Your assignment:
What is the count of lines below that include "timerDisplay"? Reply with nothing else.

▼

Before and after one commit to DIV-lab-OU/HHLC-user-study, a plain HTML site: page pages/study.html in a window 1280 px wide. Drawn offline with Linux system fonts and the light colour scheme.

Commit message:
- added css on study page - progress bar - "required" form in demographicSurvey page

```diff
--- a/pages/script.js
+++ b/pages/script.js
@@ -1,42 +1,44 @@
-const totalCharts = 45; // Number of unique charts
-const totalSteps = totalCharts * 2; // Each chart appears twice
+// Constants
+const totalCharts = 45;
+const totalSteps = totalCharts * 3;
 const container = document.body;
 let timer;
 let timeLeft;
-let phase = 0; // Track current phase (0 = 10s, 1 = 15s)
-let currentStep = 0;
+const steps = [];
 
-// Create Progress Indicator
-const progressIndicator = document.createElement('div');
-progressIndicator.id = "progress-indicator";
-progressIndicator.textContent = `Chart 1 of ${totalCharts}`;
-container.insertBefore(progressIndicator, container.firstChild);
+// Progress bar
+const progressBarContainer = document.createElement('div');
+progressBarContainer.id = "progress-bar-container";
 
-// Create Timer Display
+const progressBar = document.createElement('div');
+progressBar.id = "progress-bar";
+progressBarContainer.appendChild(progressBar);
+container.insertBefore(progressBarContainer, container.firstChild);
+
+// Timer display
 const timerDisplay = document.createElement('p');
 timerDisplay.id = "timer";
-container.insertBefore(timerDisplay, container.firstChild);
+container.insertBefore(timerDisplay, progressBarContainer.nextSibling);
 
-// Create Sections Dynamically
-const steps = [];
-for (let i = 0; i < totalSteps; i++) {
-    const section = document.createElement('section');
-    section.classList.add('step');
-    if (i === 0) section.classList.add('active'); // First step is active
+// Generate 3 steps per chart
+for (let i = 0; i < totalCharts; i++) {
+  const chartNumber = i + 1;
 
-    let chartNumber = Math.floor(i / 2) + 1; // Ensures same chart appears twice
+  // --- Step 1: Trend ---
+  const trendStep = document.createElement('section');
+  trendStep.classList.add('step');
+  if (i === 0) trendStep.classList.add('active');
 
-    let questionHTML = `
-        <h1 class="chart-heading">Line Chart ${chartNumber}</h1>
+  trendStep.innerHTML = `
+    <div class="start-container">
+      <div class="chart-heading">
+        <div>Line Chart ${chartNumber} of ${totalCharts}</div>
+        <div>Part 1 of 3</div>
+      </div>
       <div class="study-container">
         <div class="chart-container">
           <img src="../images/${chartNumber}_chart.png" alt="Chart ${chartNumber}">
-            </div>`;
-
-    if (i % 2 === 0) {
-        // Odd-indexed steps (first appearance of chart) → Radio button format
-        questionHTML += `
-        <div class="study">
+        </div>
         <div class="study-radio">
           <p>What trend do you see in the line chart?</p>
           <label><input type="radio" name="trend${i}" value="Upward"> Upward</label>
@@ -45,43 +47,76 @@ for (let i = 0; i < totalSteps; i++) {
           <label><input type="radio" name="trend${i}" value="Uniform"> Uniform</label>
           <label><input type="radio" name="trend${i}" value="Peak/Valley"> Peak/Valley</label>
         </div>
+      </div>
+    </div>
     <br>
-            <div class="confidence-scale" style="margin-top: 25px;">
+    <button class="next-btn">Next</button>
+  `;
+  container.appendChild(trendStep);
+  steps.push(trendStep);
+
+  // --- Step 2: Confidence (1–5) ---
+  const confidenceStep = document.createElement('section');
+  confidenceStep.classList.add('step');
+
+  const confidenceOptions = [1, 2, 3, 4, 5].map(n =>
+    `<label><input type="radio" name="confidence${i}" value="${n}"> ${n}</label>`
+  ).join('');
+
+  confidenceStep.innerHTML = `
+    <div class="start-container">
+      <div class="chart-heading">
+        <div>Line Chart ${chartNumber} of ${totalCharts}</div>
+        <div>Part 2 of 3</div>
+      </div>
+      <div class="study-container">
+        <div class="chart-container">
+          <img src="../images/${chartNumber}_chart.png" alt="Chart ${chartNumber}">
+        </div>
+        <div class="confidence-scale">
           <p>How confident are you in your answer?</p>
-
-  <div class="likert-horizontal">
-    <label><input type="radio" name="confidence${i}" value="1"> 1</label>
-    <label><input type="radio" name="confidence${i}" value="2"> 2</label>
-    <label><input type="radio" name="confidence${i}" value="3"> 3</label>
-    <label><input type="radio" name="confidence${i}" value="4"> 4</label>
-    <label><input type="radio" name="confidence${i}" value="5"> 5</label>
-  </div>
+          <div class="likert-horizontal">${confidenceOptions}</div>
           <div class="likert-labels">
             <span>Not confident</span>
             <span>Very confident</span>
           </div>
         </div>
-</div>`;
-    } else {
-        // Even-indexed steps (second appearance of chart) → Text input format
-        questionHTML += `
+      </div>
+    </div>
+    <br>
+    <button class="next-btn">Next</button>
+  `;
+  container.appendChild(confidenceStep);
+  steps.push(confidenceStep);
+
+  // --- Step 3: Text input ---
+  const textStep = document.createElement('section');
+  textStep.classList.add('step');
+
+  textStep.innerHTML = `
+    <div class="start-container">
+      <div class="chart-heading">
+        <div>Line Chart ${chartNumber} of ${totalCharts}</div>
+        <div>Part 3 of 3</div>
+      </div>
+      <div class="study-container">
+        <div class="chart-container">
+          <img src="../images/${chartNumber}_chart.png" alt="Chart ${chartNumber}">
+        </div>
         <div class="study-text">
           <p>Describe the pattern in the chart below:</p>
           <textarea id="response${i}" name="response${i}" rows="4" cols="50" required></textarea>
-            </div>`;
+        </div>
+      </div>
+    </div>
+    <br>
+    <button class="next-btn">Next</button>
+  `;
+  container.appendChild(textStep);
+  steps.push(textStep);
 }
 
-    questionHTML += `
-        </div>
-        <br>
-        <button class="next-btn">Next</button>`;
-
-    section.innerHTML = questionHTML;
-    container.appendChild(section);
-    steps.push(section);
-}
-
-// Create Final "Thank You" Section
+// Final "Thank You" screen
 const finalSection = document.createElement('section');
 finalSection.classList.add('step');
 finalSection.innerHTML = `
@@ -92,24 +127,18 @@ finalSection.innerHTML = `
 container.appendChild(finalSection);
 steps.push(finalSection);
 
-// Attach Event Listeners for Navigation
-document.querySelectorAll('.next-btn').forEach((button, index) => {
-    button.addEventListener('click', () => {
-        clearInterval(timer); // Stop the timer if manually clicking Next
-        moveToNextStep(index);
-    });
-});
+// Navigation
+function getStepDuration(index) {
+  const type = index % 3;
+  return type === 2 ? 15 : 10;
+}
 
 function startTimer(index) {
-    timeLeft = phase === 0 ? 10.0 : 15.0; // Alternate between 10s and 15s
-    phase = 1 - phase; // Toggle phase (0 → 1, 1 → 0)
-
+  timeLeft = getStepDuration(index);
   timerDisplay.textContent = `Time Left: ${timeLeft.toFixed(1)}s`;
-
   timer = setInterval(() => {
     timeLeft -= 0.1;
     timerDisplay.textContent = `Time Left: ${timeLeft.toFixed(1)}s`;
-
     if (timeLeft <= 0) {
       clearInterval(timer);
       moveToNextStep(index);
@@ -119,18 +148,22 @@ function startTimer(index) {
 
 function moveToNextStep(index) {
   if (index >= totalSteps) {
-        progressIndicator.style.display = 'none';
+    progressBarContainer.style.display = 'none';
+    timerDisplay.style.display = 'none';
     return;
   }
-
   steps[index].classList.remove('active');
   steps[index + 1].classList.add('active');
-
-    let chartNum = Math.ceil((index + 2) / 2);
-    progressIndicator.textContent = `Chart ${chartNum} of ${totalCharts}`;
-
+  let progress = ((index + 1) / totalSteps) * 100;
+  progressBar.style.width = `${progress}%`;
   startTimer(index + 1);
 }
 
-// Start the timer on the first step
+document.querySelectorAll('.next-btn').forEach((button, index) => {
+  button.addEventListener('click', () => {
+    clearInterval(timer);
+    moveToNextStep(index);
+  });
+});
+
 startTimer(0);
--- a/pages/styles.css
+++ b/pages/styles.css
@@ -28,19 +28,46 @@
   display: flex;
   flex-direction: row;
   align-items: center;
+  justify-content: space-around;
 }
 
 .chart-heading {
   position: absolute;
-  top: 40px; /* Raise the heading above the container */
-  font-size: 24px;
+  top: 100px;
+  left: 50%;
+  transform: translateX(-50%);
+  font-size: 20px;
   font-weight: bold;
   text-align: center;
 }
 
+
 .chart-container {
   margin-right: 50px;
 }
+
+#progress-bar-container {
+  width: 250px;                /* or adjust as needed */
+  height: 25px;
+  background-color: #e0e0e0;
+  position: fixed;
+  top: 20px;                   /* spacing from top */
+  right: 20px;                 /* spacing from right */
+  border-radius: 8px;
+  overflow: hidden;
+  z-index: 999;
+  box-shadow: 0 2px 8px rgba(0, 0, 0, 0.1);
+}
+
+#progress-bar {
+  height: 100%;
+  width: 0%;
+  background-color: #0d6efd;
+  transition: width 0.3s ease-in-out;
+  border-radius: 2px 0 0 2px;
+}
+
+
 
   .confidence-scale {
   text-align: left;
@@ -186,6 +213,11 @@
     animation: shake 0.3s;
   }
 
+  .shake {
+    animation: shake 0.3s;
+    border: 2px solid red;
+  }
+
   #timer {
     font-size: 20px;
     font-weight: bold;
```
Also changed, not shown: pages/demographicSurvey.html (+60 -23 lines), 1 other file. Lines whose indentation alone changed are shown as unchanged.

▲

Result for this exercise:
7